4. Mark 3:4,5a and Luke 6:9,10a are highly similar, but the verses are missing from Matthew. This material appears to have been excised and replaced in Matthew 12:11,12 by a teaching about rescuing a domestic animal from a pit on the Sabbath that takes up the same amount of space. The pericope in Matthew is related to the story about the Man With Dropsy in Luke 14:1-6 and will be considered separately. In Mk 3:4 / Lk 6:9, Jesus asks if it is permitted on the Sabbath to do good or evil, to restore life or destroy it. The observers are silent in Mark and D Luke.
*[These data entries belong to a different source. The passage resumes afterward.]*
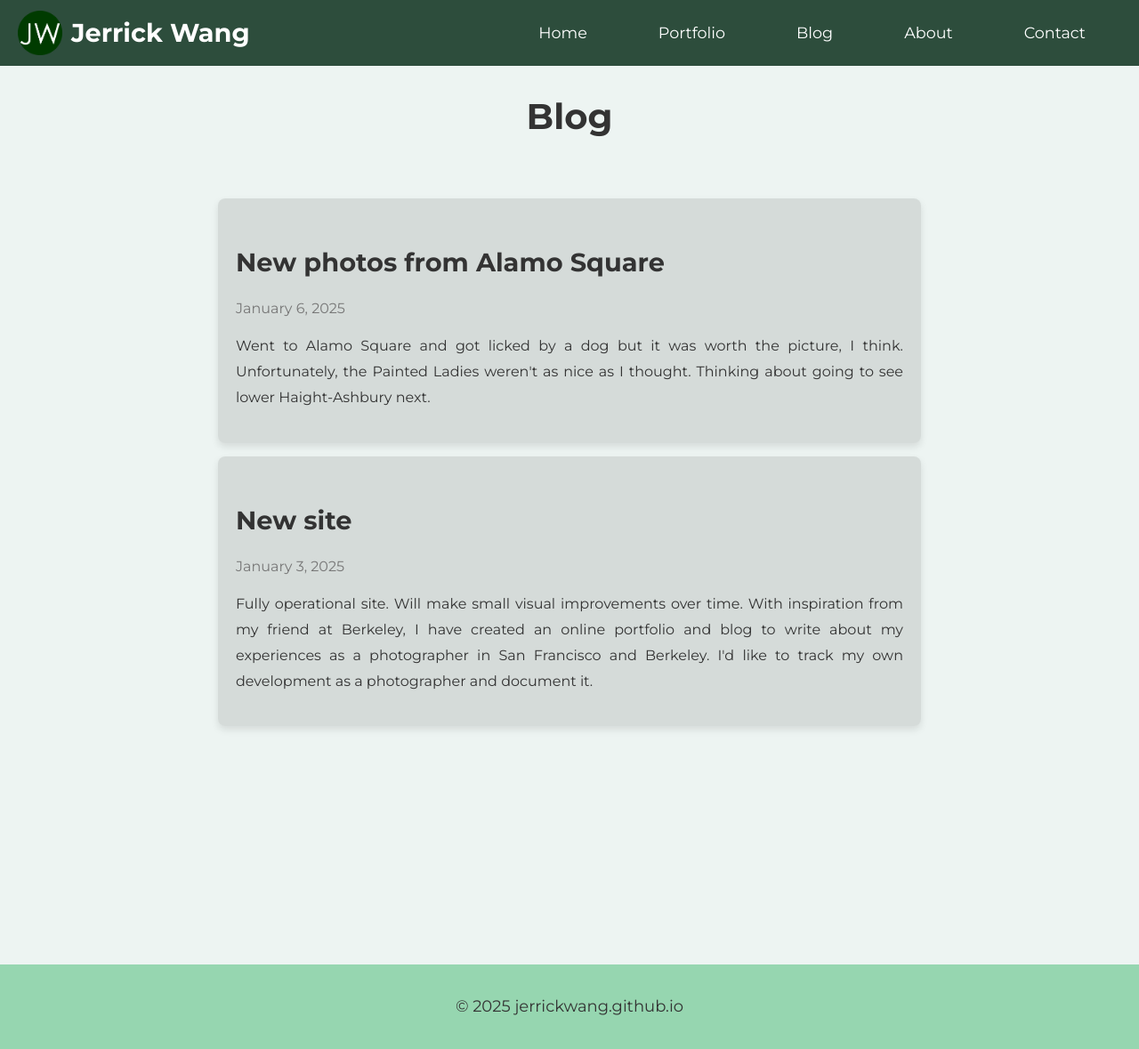
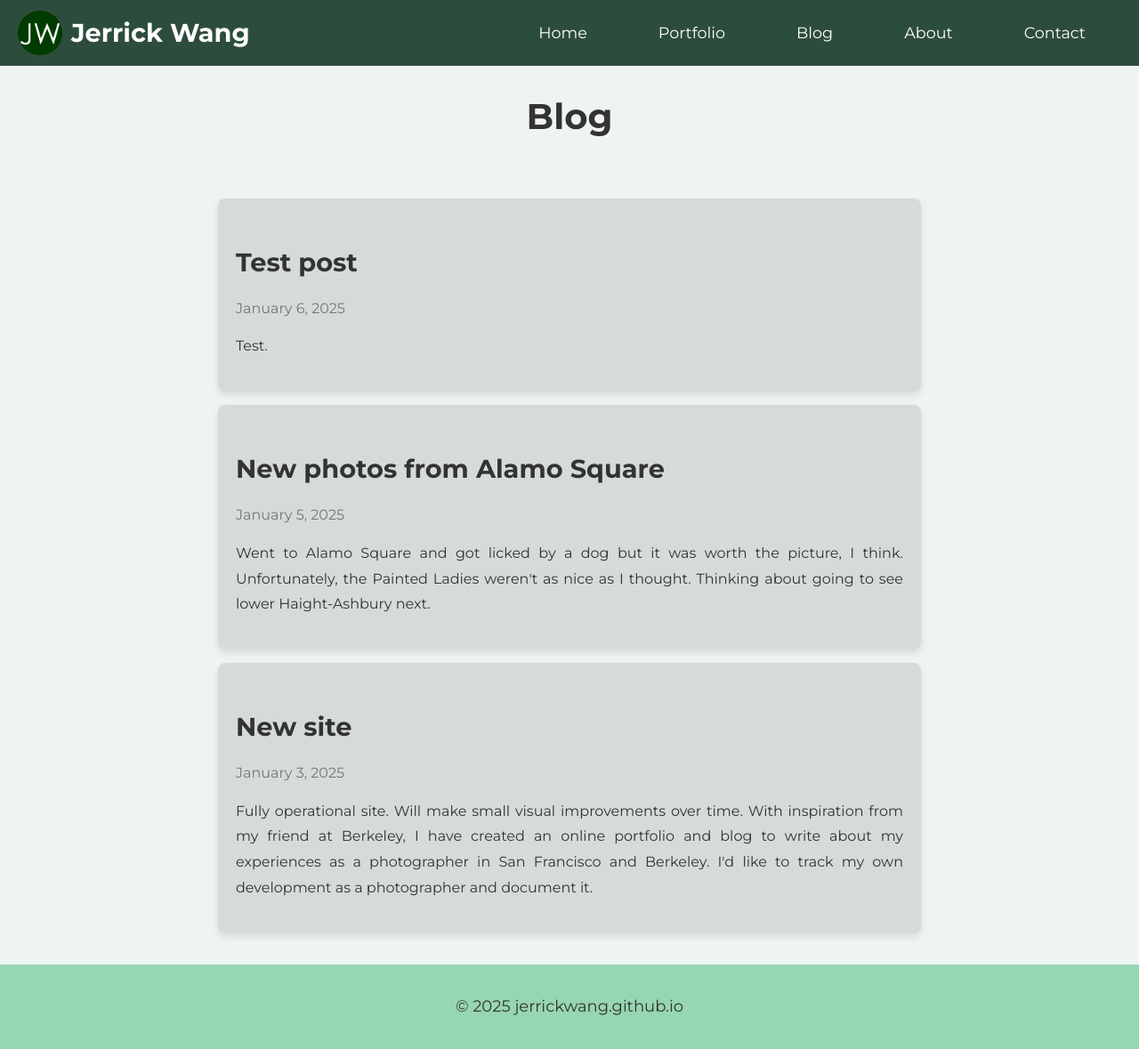
Before and after one commit to jerrickwang/jerrickwang.github.io, a Jekyll site: the page built from blog.md, in a window 1280 px wide and 1179 px high. Shown: the whole window at 89% size. Built offline with Jekyll 4.4.1, drawn with Linux system fonts in a browser that asks for light colours.

Commit message:
Update blog.md

```diff
--- a/blog.md
+++ b/blog.md
@@ -3,10 +3,21 @@ layout: default
 title: Blog
 permalink: /blog/
 ---
+
+<div class="blog-post-container">
+  <article class="blog-post">
+    <p class="post-title">Test post</p>
+    <p class="post-date">January 6, 2025</p>
+    <div class="post-body">
+      <p>Test.</p>
+    </div>
+  </article>
+</div>
+
 <div class="blog-post-container">
   <article class="blog-post">
     <p class="post-title">New photos from Alamo Square</p>
-    <p class="post-date">January 6, 2025</p>
+    <p class="post-date">January 5, 2025</p>
     <div class="post-body">
       <p>Went to Alamo Square and got licked by a dog but it was worth the picture, I think. Unfortunately, the Painted Ladies weren't as nice as I thought. Thinking about going to see lower Haight-Ashbury next.</p>
     </div>
```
In Mk 3:5 / Lk 6:10, Jesus looks around (peribleyamenoV) in anger (met arghV / en orgh) in Mark and D Luke but not Alexandrian Luke. Mark adds the further detail epi th pwrwsei thV kardiaV autwn (for their hearts were hardened). This expression is a characteristic of Mark and is repeated after the miracle of the Feeding of the 5000. The word sunlupoumenoV (being deeply grieved) does not appear in W Mark. This suggests a possible conflation of two versions - a compassionate and an angry Jesus - similar to the Cleansing of the Leper.
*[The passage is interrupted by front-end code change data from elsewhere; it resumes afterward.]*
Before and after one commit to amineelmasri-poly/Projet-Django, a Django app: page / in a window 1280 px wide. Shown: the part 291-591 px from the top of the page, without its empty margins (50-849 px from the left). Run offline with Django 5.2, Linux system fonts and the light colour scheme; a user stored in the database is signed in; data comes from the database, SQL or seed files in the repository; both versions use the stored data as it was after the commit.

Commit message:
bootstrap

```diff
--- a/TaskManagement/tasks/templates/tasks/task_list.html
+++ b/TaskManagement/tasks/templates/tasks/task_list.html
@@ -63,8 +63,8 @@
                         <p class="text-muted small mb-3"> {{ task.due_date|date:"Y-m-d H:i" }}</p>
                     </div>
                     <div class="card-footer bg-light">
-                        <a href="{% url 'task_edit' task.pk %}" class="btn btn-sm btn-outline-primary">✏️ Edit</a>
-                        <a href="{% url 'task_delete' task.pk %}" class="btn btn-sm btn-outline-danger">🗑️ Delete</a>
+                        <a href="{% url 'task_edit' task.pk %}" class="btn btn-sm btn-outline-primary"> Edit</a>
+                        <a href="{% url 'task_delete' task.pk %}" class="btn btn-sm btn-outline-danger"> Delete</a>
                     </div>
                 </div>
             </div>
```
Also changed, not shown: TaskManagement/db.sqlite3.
5. In Mt 12:13, Mk 3:5b, Lk 6:10b, Jesus tells the man to extend his hand and it is restored. The text is highly conserved between Mark and Matthew. Matthew adds the additional detail that it was restored ugihV wV h allh (healthy as the other). The tradition in Matthew is divided however, with Mt 12:13 having only ugihV and some Latin witnesses (b,c,ff,g,h) and the Syriac witnesses (Syr-C, Syr-P, Syr-S) having wV h allh. D Luke 6:10b adds the second part of this phrase to the original ending wV kai h allh (as also the other) while W Luke 6:10b has only the first part ugihV. The text of Lk 6:10 has an intermediate form between B and D (D is identical to Mark except the last clause). Luke has a tendency to harmonize to Matthew and or Mark in the words of Jesus.

6. The ending in Mt 12:14, Mk 3:6 has the Pharisees (along with the Herodians in Mark) plotting how to destroy Jesus. The verse is almost invariant except for the single word elabon (took) in Matthew, edidoun (held) in B Mark, or epoihsan (made) in Mark. Luke 6:11 has a different ending in which the scribes and Pharisees are filled with fury and discuss what they might do to Jesus. The ending is similar to Lk 4:28 where the congregants are filled with anger and Jesus is driven out of the synagogue.

7. The pericope of Mark 3:1-6 and parallels concludes Mark's teaching unit about Jesus doing what is not permitted on the Sabbath. The healing of the man with the withered hand apparently violated a prohibition against working on the Sabbath, but this misses the point entirely. Jesus did not heal the man by touching him, so no work was performed. Further, Jesus' rhetorical question about whether it is better to save life or destroy it does not make sense in this context because the man's injury was not life threatening. The story does make sense, however, if the real issue is over Jesus' authority to forgive sin manifested through healing. Thus, the series of confrontation stories ends as it began with the healing of the paralytic and the implication of blasphemy.